Bonjour to all my Francophone visitors!
First, it is US-based, and it is my intention to expand it to other regions and vendors. It’s not my intent to be exhaustive, though.
One of the comments on the above link says (Original in French first, then a rough translation):
Etant donné que les ventes sont imprévisibles et aléatoires, ça en fait un outil complétement inutile!
Given that sales are unpredictable and random, that makes this tool completely useless!
Okay, it’s a fair point. Let’s look at why I did write it and get back to what it does and doesn’t mean.
There were a few reasons I wrote the tool the way I did (remember, I first wrote it in 2011):

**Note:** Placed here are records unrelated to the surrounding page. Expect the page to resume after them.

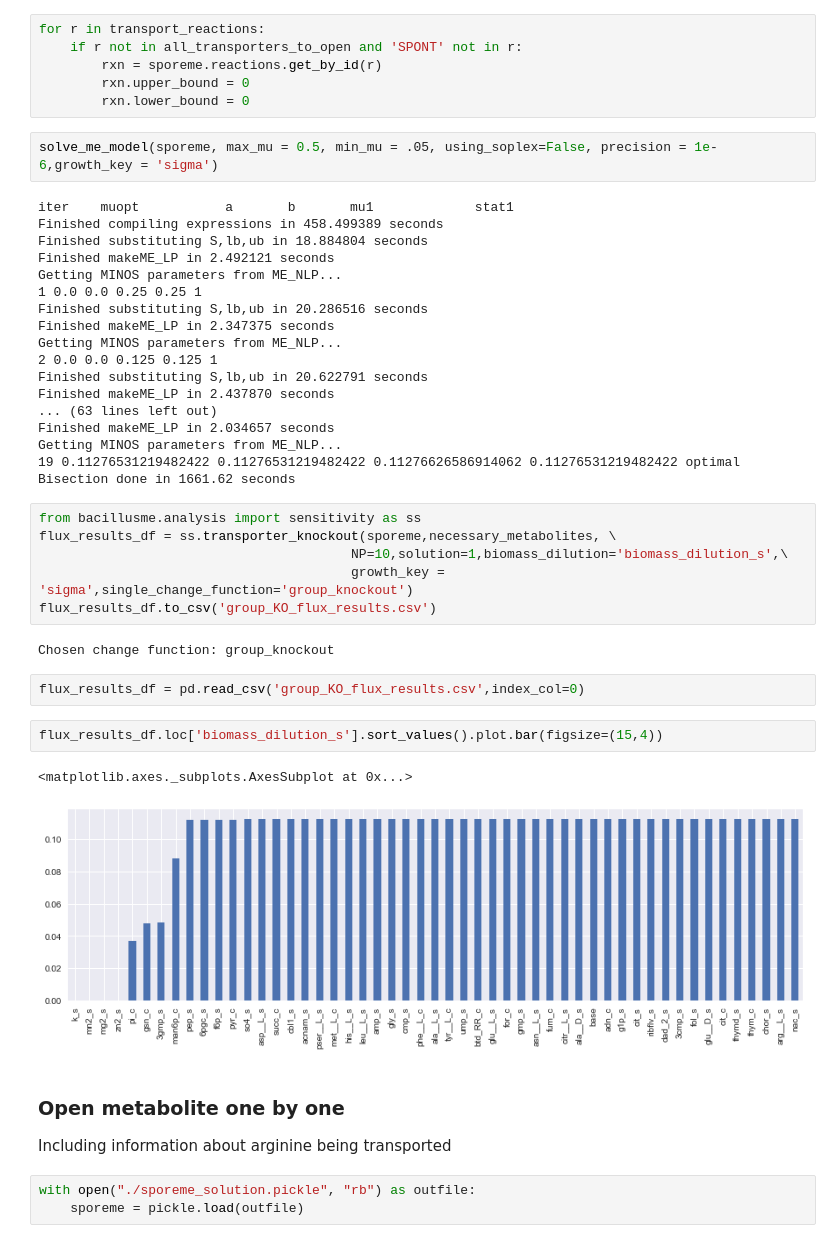
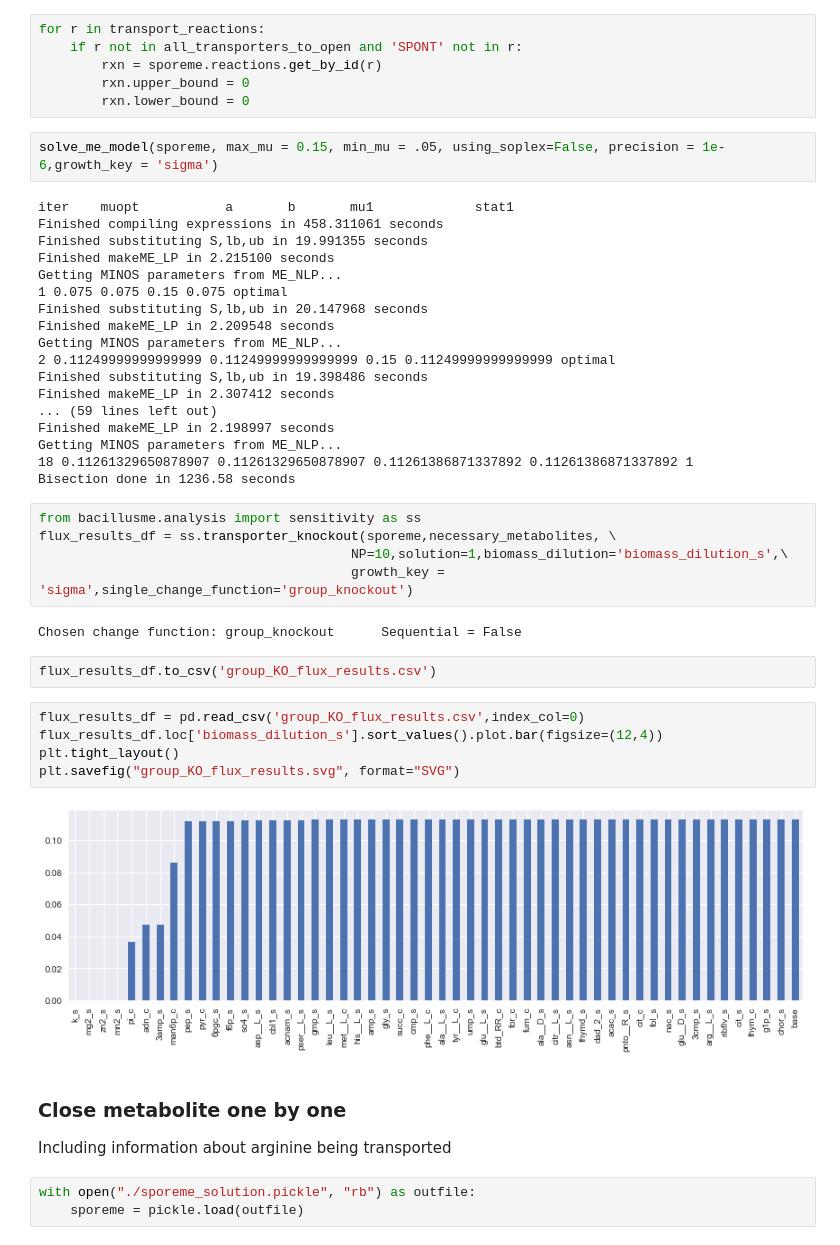
Before and after one commit to jdtibochab/bacillusme, a Jupyter notebook: bacillusme/analysis/spore/transporter_analysis.ipynb, the cells around one changed output. Cells and saved outputs as stored; diff of their text form.

```diff
--- a/bacillusme/analysis/spore/transporter_analysis.ipynb
+++ b/bacillusme/analysis/spore/transporter_analysis.ipynb
@@ -341,42 +357,43 @@ for r in transport_reactions:
         rxn.upper_bound = 0
         rxn.lower_bound = 0
 # %%
-solve_me_model(sporeme, max_mu = 0.5, min_mu = .05, using_soplex=False, precision = 1e-6,growth_key = 'sigma')
+solve_me_model(sporeme, max_mu = 0.15, min_mu = .05, using_soplex=False, precision = 1e-6,growth_key = 'sigma')
 # %% [output]
 iter    muopt           a       b       mu1             stat1
-Finished compiling expressions in 458.499389 seconds
-Finished substituting S,lb,ub in 18.884804 seconds
-Finished makeME_LP in 2.492121 seconds
+Finished compiling expressions in 458.311061 seconds
+Finished substituting S,lb,ub in 19.991355 seconds
+Finished makeME_LP in 2.215100 seconds
 Getting MINOS parameters from ME_NLP...
-1 0.0 0.0 0.25 0.25 1
-Finished substituting S,lb,ub in 20.286516 seconds
-Finished makeME_LP in 2.347375 seconds
+1 0.075 0.075 0.15 0.075 optimal
+Finished substituting S,lb,ub in 20.147968 seconds
+Finished makeME_LP in 2.209548 seconds
 Getting MINOS parameters from ME_NLP...
-2 0.0 0.0 0.125 0.125 1
-Finished substituting S,lb,ub in 20.622791 seconds
-Finished makeME_LP in 2.437870 seconds
-... (63 lines left out)
-Finished makeME_LP in 2.034657 seconds
+2 0.11249999999999999 0.11249999999999999 0.15 0.11249999999999999 optimal
+Finished substituting S,lb,ub in 19.398486 seconds
+Finished makeME_LP in 2.307412 seconds
+... (59 lines left out)
+Finished makeME_LP in 2.198997 seconds
 Getting MINOS parameters from ME_NLP...
-19 0.11276531219482422 0.11276531219482422 0.11276626586914062 0.11276531219482422 optimal
-Bisection done in 1661.62 seconds
+18 0.11261329650878907 0.11261329650878907 0.11261386871337892 0.11261386871337892 1
+Bisection done in 1236.58 seconds
 # %%
 from bacillusme.analysis import sensitivity as ss
 flux_results_df = ss.transporter_knockout(sporeme,necessary_metabolites, \
                                         NP=10,solution=1,biomass_dilution='biomass_dilution_s',\
                                         growth_key = 'sigma',single_change_function='group_knockout')
-flux_results_df.to_csv('group_KO_flux_results.csv')
 # %% [output]
-Chosen change function: group_knockout
+Chosen change function: group_knockout      Sequential = False
 # %%
-flux_results_df = pd.read_csv('group_KO_flux_results.csv',index_col=0)
+flux_results_df.to_csv('group_KO_flux_results.csv')
 # %%
-flux_results_df.loc['biomass_dilution_s'].sort_values().plot.bar(figsize=(15,4))
+flux_results_df = pd.read_csv('group_KO_flux_results.csv',index_col=0)
+flux_results_df.loc['biomass_dilution_s'].sort_values().plot.bar(figsize=(12,4))
+plt.tight_layout()
+plt.savefig("group_KO_flux_results.svg", format="SVG")
 # %% [output]
-<matplotlib.axes._subplots.AxesSubplot at 0x...>
-[figure, old version]
+[figure, new version]
 # %% [markdown]
-### Open metabolite one by one
+### Close metabolite one by one
 Including information about arginine being transported
 # %%
 with open("./sporeme_solution.pickle", "rb") as outfile:
```
Also changed, not shown: parts of 41 cells of this notebook, 53 other files.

- I worked on the Safari team at Apple and there was a cool new input element—range sliders—in HTML5. Every new toy must have a use case, right? This was mine. (I’d really love to have a pie chart slice draggy thing, honestly, but I’m not going to write one.)
- I wanted to convince some friends not to leave money on the table. Specifically, as someone who uses the Kindle format as my “last resort” choice, I wanted to convince them not to leave my money on the table. To this day, some people still only publish through Kindle’s program. Look, I get that there are compelling reasons for introducing books through Kindle’s store and giving them a 90-day exclusive. Truly I do.
- I figured I might actually educate some people who were readers, not writers—people who might think to take that extra moment to get the book from a different source that pays the authors better next time they were purchasing a book and had a choice of vendors.
However, there are always things you can’t control, right?
- You can’t control whether someone buys your book. Or not.
- You can’t control where someone buys your book (unless you sell it only in one place, which is a poor choice).
There are things you have some control over, though.
- You can put your book in multiple bookstores.
- You can preferentially feature stores that offer you better deals on your website. You don’t have to list Amazon first. (Yeah, I used to work at Apple, but this is just me being me, not me being an Apple alumna.)
See, I read in iBooks. I only read in iBooks.
Why? I think the layout and rendering is the best there. I like Apple’s choice of fonts. Iowan/Night theme gal, here. I like having all my books together in one big happy library.
I have a handful of Nook books. They are now in iBooks. I have a handful of Kindle books. They are ignored.
If you want me to purchase and read your book, you’ll put it somewhere in an EPUB. It’ll be available without DRM or it’ll be available in the iBooks store.
I don’t mind going to Smashwords to buy your books if I know they are DRM free. Heck, I’ll buy them off your website if I want to read the book and you sell direct. It doesn’t cost me anything extra, but you get paid faster and more money. Sounds like a win win to me.
Just don’t send me to the Kindle store, because you’ll lose the sale. Well, unless you write something so spectacular (like QF32) that I can’t resist buying the book. Still haven’t read it, though. But—you go ahead and land the biggest passenger airplane after an engine blows out and I’ll go to the Kindle store to buy your book, okay?
For years, I didn’t read The Hunger Games. Not available non-DRMed or on the iBooks store. Same thing with The Girl with the Dragon Tattoo when it was hot. I think we actually bought that one in paper—and Larsson’s heirs lost a few bucks accordingly.
I’m sure there are people equally fervent about their reading app of choice. Sell to them, too.